TASK OBJECTIVE – The answer must consist of every line in the data below that holds the word "urls".

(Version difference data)

○ ○ ○ ○

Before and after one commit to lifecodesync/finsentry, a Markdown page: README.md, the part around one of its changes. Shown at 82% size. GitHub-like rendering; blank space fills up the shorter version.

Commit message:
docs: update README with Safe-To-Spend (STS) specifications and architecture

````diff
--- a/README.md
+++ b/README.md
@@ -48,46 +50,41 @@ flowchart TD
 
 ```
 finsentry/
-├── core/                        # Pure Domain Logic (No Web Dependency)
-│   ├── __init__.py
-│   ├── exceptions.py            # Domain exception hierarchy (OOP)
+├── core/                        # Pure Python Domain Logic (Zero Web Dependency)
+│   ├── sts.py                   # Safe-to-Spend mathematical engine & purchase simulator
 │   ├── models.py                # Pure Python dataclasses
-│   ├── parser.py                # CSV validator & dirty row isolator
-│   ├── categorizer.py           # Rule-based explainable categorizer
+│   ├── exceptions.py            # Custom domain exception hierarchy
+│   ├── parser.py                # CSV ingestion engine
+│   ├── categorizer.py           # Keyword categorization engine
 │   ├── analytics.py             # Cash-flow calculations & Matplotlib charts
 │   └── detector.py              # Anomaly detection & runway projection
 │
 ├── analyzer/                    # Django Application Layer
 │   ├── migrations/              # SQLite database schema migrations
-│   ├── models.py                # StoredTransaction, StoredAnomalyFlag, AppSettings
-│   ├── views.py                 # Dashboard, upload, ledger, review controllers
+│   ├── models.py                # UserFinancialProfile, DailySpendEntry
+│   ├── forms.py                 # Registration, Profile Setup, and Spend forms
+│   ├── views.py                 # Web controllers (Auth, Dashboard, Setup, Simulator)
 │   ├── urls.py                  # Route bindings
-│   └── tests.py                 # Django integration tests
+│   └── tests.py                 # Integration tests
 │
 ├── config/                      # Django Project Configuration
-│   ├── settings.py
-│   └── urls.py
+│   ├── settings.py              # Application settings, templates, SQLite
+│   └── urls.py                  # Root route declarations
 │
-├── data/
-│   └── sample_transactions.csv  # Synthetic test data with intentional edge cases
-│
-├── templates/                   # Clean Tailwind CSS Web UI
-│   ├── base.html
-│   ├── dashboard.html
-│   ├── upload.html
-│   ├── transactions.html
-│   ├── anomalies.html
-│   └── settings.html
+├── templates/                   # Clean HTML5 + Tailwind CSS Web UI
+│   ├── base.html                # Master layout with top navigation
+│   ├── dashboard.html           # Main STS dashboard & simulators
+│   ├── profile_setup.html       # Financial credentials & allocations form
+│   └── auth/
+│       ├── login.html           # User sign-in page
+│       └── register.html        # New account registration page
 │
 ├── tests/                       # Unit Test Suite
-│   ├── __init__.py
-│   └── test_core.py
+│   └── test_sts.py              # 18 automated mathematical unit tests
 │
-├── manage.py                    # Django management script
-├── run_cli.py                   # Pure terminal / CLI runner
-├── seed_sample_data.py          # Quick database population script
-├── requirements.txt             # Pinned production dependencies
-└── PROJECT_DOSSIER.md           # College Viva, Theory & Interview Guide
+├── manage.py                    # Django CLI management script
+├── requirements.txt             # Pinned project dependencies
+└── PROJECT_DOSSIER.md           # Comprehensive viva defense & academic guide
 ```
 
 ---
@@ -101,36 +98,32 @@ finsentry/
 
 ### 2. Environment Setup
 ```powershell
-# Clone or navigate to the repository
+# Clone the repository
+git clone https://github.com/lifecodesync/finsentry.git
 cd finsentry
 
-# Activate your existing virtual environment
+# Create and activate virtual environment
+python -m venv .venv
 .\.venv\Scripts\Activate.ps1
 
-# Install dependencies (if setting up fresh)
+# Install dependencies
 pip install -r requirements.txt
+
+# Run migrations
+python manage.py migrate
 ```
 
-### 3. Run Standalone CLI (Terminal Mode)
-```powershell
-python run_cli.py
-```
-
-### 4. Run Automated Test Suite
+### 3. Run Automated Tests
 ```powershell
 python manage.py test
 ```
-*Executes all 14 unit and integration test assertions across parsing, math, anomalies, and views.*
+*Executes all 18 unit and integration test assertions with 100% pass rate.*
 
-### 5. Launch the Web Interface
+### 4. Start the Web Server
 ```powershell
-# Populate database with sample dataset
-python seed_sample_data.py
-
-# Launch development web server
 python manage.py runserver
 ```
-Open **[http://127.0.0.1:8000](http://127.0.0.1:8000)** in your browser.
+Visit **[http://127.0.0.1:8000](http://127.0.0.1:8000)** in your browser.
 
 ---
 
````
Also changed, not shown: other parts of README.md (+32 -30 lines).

○ ○ ○ ○

TASK RESULT –
 │   ├── urls.py                  # Route bindings
-│   └── urls.py
+│   └── urls.py                  # Root route declarations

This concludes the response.